Page  00000004 reliable access to a CAVE, give them the ability to take their work with them and create opportunities for performance within the practical means of a composer. ACKNOWLEDGMENTS Thanks to the National Center for Supercomputing Applications, and the Critical Research Initiative of the Uniiversity of Illinois for their support of this project. REFERENCES [1] Bargar, R. et al. Coney Island: Combining jMax, Spat and VSS for Acoustic Integration of Spatial and Temporal Models in a Virtual Reality Installation. Proceedings of the International computer Music Conference, ICMA, San Francisco, 2000. [2] J. Chowning, "The Synthesis of Complex Audio Spectra by Means of Frequency Modulation," Journal of the Audio Engineering Society 21(7), 1973; reprinted in Computer Music Journal 1(2), 1977. [3] Cruz-Niera, C., Sandin, D., DeFanti, T., Kenyon, R., and Hart, J. "The Cave Audio Visual Experience Automatic Virtual Environment," Communications of the ACM, Jun. 1992, vol. 35, No. 6, pp. 65-72. [4] Garnett, G., Jonnalagadda, M., Elezovic, I., Johnson, T., and Small, K. Technological Advances for Conducting a Virtual Ensemble.
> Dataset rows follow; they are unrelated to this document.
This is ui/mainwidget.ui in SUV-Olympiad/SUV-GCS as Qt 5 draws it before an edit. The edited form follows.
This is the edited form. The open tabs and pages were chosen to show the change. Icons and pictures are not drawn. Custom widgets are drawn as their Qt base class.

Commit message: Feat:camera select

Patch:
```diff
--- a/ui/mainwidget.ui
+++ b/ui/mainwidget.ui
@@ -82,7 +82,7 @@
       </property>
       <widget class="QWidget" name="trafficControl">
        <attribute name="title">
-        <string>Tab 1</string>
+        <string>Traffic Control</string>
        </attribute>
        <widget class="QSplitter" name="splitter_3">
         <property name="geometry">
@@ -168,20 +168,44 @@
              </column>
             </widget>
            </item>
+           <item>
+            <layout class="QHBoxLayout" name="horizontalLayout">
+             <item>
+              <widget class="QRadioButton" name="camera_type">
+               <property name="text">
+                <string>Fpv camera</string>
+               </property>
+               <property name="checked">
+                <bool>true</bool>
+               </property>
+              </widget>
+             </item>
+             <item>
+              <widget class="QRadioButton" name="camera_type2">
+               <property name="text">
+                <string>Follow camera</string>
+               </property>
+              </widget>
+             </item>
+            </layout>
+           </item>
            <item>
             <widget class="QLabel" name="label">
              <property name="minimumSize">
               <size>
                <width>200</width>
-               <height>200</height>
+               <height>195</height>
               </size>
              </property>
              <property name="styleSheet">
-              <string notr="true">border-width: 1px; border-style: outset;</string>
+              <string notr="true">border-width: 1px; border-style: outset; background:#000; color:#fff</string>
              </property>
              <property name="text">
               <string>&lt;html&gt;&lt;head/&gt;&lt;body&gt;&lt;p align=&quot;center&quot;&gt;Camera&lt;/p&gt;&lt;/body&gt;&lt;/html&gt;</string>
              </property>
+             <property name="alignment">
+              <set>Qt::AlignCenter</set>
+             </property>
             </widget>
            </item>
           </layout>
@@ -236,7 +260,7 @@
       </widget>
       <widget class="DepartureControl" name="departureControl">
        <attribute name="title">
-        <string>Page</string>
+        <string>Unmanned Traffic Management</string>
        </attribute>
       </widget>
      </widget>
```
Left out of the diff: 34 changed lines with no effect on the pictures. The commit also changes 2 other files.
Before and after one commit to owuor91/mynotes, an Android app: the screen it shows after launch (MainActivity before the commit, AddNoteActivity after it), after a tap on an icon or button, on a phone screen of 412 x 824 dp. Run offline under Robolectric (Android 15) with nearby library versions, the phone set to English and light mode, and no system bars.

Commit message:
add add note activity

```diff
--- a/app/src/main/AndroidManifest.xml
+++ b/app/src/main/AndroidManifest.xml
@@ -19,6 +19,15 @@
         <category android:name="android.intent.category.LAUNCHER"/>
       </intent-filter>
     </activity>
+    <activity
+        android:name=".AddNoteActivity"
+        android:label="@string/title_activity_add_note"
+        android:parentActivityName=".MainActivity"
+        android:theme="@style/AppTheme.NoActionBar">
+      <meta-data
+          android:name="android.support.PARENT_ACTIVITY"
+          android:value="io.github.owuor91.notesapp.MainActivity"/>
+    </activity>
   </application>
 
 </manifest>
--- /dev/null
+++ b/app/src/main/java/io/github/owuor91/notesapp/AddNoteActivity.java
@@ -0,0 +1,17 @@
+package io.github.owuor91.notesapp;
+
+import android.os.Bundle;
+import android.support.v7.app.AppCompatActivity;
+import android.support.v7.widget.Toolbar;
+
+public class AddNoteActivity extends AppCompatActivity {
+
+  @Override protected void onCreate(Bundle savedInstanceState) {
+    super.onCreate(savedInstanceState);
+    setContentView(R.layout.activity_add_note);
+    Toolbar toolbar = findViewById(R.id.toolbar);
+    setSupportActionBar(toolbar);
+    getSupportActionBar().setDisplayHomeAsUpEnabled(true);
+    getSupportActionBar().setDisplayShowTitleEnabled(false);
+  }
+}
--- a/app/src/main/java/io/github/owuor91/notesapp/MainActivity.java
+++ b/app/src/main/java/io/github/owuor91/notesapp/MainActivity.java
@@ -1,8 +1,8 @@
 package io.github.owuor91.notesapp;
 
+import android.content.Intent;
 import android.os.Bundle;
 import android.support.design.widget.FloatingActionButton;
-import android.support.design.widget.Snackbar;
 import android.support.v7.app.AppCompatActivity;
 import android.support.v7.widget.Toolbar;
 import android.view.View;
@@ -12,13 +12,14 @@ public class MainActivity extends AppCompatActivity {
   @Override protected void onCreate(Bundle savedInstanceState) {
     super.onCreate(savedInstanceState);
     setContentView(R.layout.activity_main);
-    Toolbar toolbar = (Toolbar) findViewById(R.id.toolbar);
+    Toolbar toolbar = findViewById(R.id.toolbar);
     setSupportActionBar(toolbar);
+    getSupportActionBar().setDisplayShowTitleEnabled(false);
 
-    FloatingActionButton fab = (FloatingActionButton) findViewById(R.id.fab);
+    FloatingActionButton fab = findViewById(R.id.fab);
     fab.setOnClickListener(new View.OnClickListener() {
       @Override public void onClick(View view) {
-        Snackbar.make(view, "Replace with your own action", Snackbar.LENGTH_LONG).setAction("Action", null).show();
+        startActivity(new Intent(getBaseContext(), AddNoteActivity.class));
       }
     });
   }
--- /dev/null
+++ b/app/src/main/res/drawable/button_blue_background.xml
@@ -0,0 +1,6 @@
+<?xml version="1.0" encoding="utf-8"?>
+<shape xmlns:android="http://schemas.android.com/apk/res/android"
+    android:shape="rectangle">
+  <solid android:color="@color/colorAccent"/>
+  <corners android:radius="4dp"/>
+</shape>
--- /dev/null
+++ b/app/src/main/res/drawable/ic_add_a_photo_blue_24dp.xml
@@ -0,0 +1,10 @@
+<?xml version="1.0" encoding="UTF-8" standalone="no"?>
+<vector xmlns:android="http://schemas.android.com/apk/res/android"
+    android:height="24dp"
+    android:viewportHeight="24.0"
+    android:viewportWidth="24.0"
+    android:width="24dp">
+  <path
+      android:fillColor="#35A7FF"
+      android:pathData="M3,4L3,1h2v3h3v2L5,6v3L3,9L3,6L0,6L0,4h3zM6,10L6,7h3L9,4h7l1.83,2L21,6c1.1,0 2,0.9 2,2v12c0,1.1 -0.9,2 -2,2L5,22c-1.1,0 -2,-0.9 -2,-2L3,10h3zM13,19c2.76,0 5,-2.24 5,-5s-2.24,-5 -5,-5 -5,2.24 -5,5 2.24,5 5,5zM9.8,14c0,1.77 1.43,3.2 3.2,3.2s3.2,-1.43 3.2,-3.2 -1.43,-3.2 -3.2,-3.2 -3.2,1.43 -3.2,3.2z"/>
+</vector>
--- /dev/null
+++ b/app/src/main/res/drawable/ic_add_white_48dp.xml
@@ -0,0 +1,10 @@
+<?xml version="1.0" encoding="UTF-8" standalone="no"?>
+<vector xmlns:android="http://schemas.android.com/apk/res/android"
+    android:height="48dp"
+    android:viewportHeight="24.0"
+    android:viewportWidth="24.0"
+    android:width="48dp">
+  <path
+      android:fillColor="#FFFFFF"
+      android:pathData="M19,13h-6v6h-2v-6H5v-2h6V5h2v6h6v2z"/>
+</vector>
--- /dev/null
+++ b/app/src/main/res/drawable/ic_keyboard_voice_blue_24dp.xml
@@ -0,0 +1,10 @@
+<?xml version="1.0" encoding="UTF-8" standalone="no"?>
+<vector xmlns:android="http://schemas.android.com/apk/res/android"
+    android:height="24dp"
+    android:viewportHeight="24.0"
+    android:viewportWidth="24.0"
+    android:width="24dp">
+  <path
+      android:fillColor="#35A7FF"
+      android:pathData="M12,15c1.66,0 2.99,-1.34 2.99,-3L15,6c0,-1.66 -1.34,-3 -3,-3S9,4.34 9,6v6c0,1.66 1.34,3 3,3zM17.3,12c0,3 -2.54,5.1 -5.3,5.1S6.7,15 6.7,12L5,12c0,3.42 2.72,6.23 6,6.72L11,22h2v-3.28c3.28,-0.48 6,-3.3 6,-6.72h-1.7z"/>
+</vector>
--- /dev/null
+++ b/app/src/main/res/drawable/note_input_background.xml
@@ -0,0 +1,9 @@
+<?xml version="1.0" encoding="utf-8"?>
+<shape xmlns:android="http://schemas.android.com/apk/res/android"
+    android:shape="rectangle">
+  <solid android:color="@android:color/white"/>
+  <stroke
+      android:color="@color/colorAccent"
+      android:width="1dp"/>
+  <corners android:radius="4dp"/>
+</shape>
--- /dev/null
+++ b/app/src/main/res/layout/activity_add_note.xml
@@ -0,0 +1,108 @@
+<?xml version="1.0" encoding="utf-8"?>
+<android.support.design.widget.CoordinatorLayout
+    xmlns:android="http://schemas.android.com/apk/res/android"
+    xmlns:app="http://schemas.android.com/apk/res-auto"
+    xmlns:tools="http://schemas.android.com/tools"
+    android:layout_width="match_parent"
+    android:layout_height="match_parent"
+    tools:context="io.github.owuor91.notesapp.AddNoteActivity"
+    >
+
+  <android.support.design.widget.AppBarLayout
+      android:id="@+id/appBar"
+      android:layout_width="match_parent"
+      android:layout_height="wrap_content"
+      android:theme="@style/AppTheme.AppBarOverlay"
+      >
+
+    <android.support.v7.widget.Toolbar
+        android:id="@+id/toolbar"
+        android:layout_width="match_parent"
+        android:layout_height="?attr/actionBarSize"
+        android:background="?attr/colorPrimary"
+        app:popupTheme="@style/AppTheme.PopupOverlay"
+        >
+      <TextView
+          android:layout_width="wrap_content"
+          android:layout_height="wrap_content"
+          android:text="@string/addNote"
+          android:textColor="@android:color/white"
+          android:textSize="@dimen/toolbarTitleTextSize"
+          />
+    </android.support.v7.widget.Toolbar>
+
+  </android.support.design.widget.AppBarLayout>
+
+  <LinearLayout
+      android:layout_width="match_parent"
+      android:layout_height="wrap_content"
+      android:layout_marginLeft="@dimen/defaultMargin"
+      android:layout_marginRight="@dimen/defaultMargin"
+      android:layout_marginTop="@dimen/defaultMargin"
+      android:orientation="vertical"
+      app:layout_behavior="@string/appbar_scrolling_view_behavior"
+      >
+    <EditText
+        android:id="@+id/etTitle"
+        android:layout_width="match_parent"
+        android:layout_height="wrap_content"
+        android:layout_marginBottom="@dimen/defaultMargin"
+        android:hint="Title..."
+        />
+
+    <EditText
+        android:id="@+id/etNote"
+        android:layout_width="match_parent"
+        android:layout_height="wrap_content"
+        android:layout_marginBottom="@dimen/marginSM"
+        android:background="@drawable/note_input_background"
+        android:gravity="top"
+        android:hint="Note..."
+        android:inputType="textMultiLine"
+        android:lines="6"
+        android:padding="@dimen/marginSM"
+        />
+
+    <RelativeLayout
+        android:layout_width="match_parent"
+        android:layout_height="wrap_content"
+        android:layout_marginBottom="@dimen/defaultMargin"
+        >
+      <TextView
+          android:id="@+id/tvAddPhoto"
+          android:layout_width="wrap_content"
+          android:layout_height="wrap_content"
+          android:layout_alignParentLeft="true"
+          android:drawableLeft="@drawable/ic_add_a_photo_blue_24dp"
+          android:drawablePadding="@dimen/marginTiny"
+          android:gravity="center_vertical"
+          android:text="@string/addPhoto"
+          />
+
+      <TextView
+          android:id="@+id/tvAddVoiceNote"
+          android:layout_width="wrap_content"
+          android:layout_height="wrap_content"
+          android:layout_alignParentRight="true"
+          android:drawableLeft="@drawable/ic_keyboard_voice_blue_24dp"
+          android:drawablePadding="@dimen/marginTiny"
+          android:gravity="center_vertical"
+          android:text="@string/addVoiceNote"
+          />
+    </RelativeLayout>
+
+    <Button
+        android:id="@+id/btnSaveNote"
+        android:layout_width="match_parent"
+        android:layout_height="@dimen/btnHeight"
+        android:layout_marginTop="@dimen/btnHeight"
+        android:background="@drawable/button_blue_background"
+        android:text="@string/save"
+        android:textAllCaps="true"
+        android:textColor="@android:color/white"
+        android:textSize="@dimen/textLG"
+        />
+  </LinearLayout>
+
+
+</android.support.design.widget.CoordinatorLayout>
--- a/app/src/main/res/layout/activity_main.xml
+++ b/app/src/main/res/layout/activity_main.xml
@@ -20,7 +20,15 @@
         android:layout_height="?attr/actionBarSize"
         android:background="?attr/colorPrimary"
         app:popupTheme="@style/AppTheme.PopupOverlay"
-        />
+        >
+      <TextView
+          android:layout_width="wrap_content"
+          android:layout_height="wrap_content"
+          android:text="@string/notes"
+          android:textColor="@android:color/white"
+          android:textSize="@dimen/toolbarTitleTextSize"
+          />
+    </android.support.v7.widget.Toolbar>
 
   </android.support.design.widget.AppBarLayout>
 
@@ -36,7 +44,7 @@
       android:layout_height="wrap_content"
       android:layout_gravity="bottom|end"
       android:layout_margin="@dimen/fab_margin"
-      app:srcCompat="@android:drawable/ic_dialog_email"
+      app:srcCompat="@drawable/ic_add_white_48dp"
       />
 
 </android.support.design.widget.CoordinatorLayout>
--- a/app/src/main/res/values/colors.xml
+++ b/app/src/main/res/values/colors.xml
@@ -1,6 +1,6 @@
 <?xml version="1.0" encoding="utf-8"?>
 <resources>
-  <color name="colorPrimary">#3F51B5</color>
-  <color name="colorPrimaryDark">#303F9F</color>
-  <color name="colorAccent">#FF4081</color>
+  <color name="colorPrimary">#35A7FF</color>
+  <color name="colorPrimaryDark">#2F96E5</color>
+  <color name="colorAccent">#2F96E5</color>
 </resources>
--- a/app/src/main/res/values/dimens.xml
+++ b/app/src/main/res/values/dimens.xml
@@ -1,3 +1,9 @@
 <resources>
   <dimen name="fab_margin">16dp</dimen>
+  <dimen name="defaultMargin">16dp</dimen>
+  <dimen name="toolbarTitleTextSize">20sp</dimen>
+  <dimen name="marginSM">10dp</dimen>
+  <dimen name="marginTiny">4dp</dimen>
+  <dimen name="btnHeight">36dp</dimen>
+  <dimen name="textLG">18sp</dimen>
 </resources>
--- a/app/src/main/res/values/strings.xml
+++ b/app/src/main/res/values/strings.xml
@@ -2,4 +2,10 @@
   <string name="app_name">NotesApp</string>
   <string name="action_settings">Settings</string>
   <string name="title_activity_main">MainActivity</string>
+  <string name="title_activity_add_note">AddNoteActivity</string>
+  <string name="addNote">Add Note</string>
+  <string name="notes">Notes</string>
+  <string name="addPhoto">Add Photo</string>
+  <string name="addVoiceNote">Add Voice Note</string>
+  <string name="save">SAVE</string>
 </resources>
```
Proceedings of the International Computer Music Conference. 2001, pp. 167-169. [5] Leetaru, K. EasyDemo Maunal. http://easydemo.ncsa.uiuc.edu/easydemomanualpdf.pdf [6] Wright, M. and Freed, A. "OpenSound Control: A New Protocol for Communicating with Sound Synthesizers." Proceedings of the 1997 ICMC, Thessaloniki, 1997. ICMA. pp. 101-104. [7] See www.hi-res800.com/Info/MotionStar.pdf for specification and contact information [8] See www.synthesisters.com/download/WhatsNewInMSP2.pdf for an introduction to the -poly object and MSP. [9] For a complete discussion of the basic features and rationale of the Virtual Score system see Garnett, G., et al., "VirtualScore: Exploring Music in an Immersive Virtual Environment." SIMS 02, UC Santa Barbara, June 2002. [10] For details of the MSP phase vocoder patch -pvoc, see MSP tutorials.